Williams also has stressed the importance of attracting recruits with diverse backgrounds and ethnicities.
Earlier this year, Williams told the 105th Dayton police recruit graduating class that there has likely never been a more challenging time to be a police officer.
Overall, Dayton residents gave police very positive scores for respectfulness and other measures of satisfaction and indicated they believe officers enforce laws consistently regardless of race, according to a recent citywide survey.
But black residents were more than twice as likely as whites to say police were somewhat or very disrespectful and disagree that laws are enforced consistently. Nearly one-half of all respondents said someone in their household had contact with a Dayton police officer in the past year.
To assist with the talent search, the department has turned to social media — including Twitter, Instagram and Facebook, — to promote the job openings and encourage the public to attend police open houses and other meet-and-greet events, including Coffee with a Cop.
The city also has purchased radio advertisements and billboard spaces on the sides of Greater Dayton RTA buses. The social media campaign reached about 22,000 people and attracted about 1,800 post clicks.
“We are hiring and we’re looking for the next generation of Dayton police officers,” said Dayton police Sgt. Jason Hall. “And the message is employment with the city of Dayton and the Dayton Police Department is a rewarding and fulfilling career.”
The police department is looking for people between the ages of 20 and 35 who have a high school diploma or general equivalency diploma. Applicants must pass an extensive background check and medical and physical fitness screenings, as well as a polygraph examination.

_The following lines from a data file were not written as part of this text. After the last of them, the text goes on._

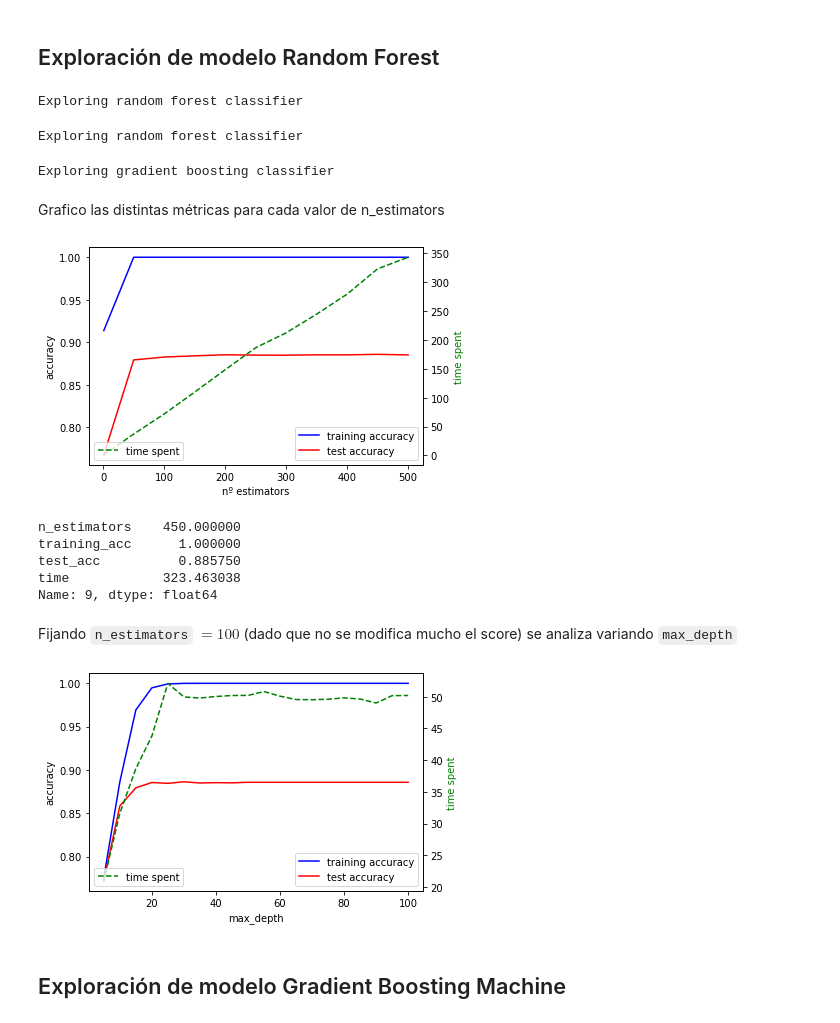
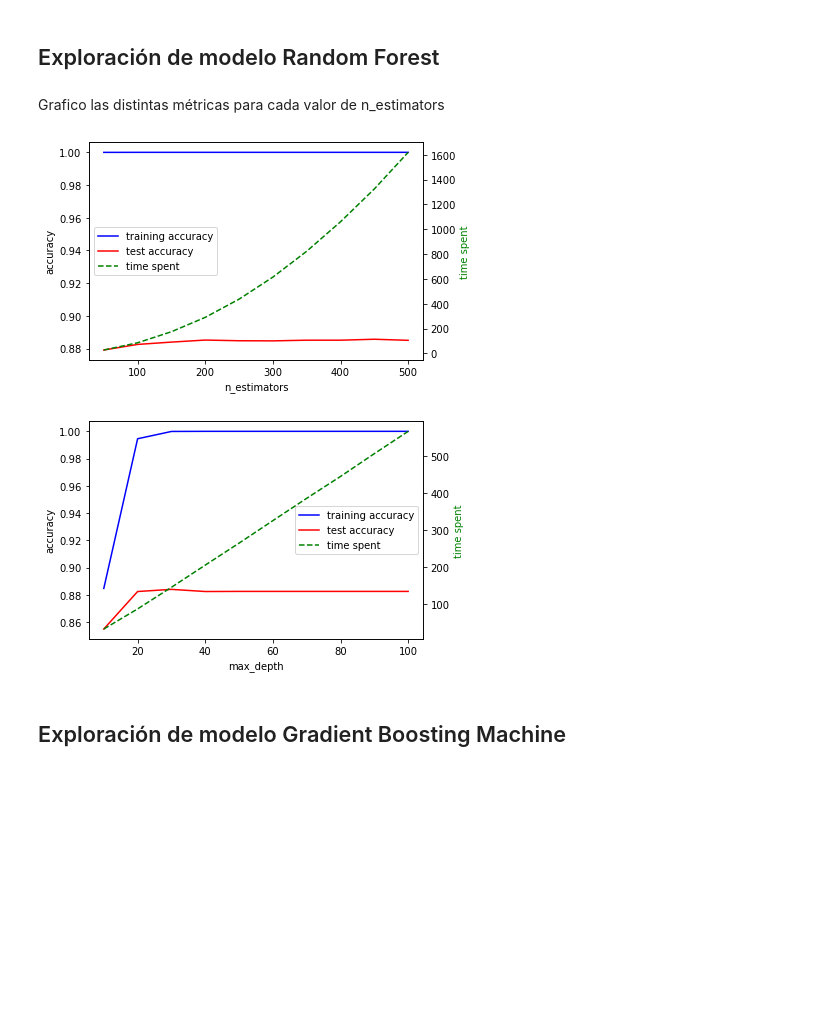
Before and after one commit to mcnanton/tp2AA, a Jupyter notebook: TP2AA.ipynb, the cells around one changed output. Saved outputs shown, nothing was run; the diff lists cells and outputs as text; code cells hidden in the pictures; blank space fills up the shorter version.

```diff
--- a/TP2AA.ipynb
+++ b/TP2AA.ipynb
@@ -493,53 +493,35 @@ Path(result_folder).mkdir(parents=True, exist_ok=True)
 #                    model="random forest",
 #                    params=rf_params,
 #                    results_folder = result_folder)
-
-#Falta correr esta parte.
-gb_params = params={'n_estimators': range(50, 151, 10),
-                    'max_depth': range(10, 101, 10)}
-ensemble_exploring(x_train, y_train, x_val, y_val,
-                   model="gradient boosting",
-                   params=gb_params,
-                   results_folder = result_folder)
-# %% [output]
-Exploring random forest classifier
-Exploring random forest classifier
-Exploring gradient boosting classifier
 # %% [markdown]
 Grafico las distintas métricas para cada valor de n_estimators
 # %%
 model = "random forest"
 parameter = "n_estimators"
 lastdate = "20220608" #chequear el ultimo archivo para levantar
-input_path = f"./results/results_{model.replace(" ","_")}_parm_{parameter}_{lastdate}.csv"
+input_path = f"./results/results_{model.replace(' ','_')}_parm_{parameter}_{lastdate}.csv" #armo el path para levantar el csv correcto
 
 scores_rf_df = pd.read_csv(input_path)
 
 fig, ax1 = plt.subplots()
 
 ax2 = ax1.twinx()
-ax1.plot(scores_rf_df.n_estimators, scores_rf_df.training_acc, 'b-', label = 'training accuracy')
-ax1.plot(scores_rf_df.n_estimators, scores_rf_df.test_acc, 'r-', label = 'test accuracy')
-ax2.plot(scores_rf_df.n_estimators, scores_rf_df.time, 'g--', label = 'time spent')
+p1 = ax1.plot(scores_rf_df[parameter], scores_rf_df.training_acc, 'b-', label = 'training accuracy')
+p2 = ax1.plot(scores_rf_df[parameter], scores_rf_df.test_acc, 'r-', label = 'test accuracy')
+p3 = ax2.plot(scores_rf_df[parameter], scores_rf_df.time, 'g--', label = 'time spent')
 
-ax1.set_xlabel('nº estimators')
+ax1.set_xlabel(parameter)
 ax1.set_ylabel('accuracy')
 ax2.set_ylabel('time spent', color='g')
-ax1.legend(loc="best")
-ax2.legend(loc="lower left")
 
-output_path =  f"./results/results_{model.replace(" ","_")}_parm_{parameter}_{lastdate}.png"
+# added these three lines
+lgs = p1+p2+p3
+labs = [l.get_label() for l in lgs]
+ax1.legend(lgs, labs, loc="center left")
 
+output_path =  f"./results/results_{model.replace(' ','_')}_parm_{parameter}_{lastdate}.png"
+
+#plt.show()
 plt.savefig(output_path, dpi=200, facecolor="white")
 # %% [output]
-[figure, old version]
+[figure, new version]
-# %%
-scores_rf_df.iloc[scores_rf_df.test_acc.argmax()]
-# %% [output]
-n_estimators    450.000000
-training_acc      1.000000
-test_acc          0.885750
-time            323.463038
-Name: 9, dtype: float64
-# %% [markdown]
-Fijando `n_estimators` $= 100$ (dado que no se modifica mucho el score) se analiza variando `max_depth`
@@ -563,21 +528,32 @@ for depth in tqdm(range(5, 101, 5)):   ## modificar el range si se quiere probar
 # %%
-scores_rf_df = pd.DataFrame(scores_rf)[['max_depth','training_acc','test_acc','time']]
+model = "random forest"
+parameter = "max_depth"
+lastdate = "20220608" #chequear el ultimo archivo para levantar
+input_path = f"./results/results_{model.replace(' ','_')}_parm_{parameter}_{lastdate}.csv" #armo el path para levantar el csv correcto
+
+scores_rf_df = pd.read_csv(input_path)
 
 fig, ax1 = plt.subplots()
 
 ax2 = ax1.twinx()
-ax1.plot(scores_rf_df.max_depth, scores_rf_df.training_acc, 'b-', label = 'training accuracy')
-ax1.plot(scores_rf_df.max_depth, scores_rf_df.test_acc, 'r-', label = 'test accuracy')
-ax2.plot(scores_rf_df.max_depth, scores_rf_df.time, 'g--', label = 'time spent')
+p1 = ax1.plot(scores_rf_df[parameter], scores_rf_df.training_acc, 'b-', label = 'training accuracy')
+p2 = ax1.plot(scores_rf_df[parameter], scores_rf_df.test_acc, 'r-', label = 'test accuracy')
+p3 = ax2.plot(scores_rf_df[parameter], scores_rf_df.time, 'g--', label = 'time spent')
 
-ax1.set_xlabel('max_depth')
+ax1.set_xlabel(parameter)
 ax1.set_ylabel('accuracy')
 ax2.set_ylabel('time spent', color='g')
-ax1.legend(loc="best")
-ax2.legend(loc="lower left")
 
-plt.show()
+# added these three lines
+lgs = p1+p2+p3
+labs = [l.get_label() for l in lgs]
+ax1.legend(lgs, labs, loc="best")
+
+output_path =  f"./results/results_{model.replace(' ','_')}_parm_{parameter}_{lastdate}.png"
+
+#plt.show()
+plt.savefig(output_path, dpi=200, facecolor="white")
 # %% [output]
-[figure, old version]
+[figure, new version]
 # %% [markdown]
 ## Exploración de modelo Gradient Boosting Machine
```
Also changed, not shown: parts of 5 cells of this notebook, 2 other files.
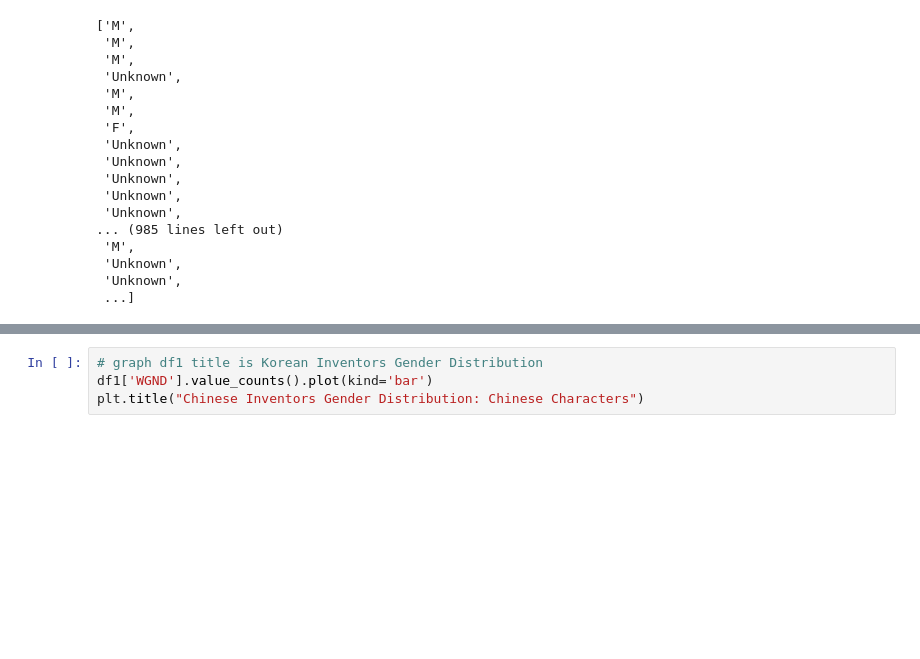
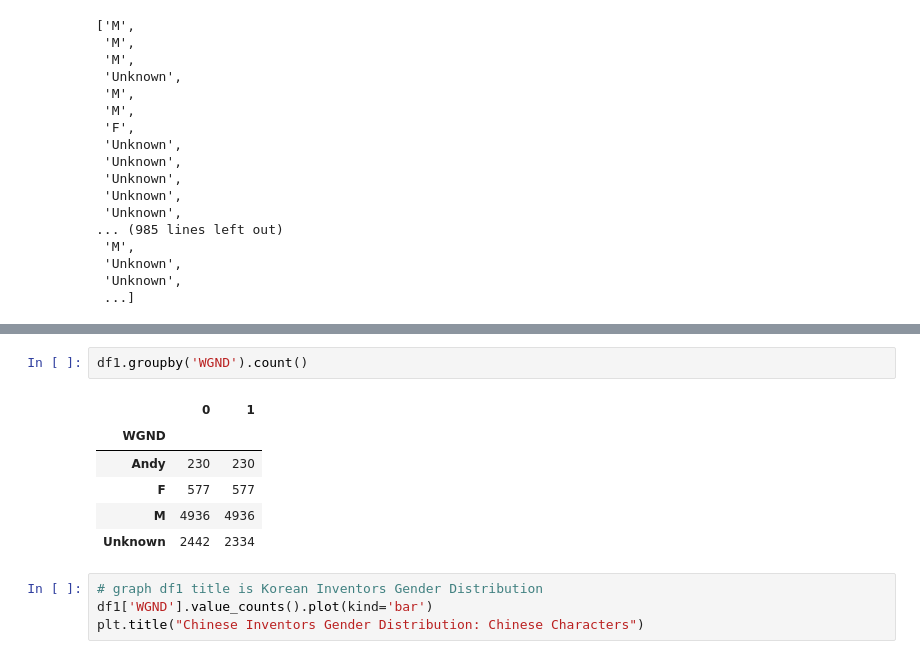
Before and after one commit to BU-Spark/ds-bu-law-race-based, a Jupyter notebook: fall22-team-2/finalize_cn_data.ipynb, the cells around one changed output, grey strips where cells are left out. Drawn from its saved outputs; the diff is of its cells as text; blank space fills up the shorter version.

```diff
--- a/fall22-team-2/finalize_cn_data.ipynb
+++ b/fall22-team-2/finalize_cn_data.ipynb
@@ -151,3 +140,12 @@ df1
+# %%
+df1.groupby('WGND').count()
+# %% [output]
+|  | 0 | 1 |
+| WGND |  |  |
+| Andy | 230 | 230 |
+| F | 577 | 577 |
+| M | 4936 | 4936 |
+| Unknown | 2442 | 2334 |
 # %%
 # graph df1 title is Korean Inventors Gender Distribution
 df1['WGND'].value_counts().plot(kind='bar')
```
Also changed, not shown: parts of 3 cells of this notebook, 2 other files.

About one half of Dayton households have had contact with a Dayton police officer in the last year, and citizens most commonly contact the city for police services, citywide survey shows. This newspaper has brought you in-depth coverage of police staffing levels, budgets and on-the-job issues and policing strategies. We are committed to keeping you up-to-date on how police services impact the community.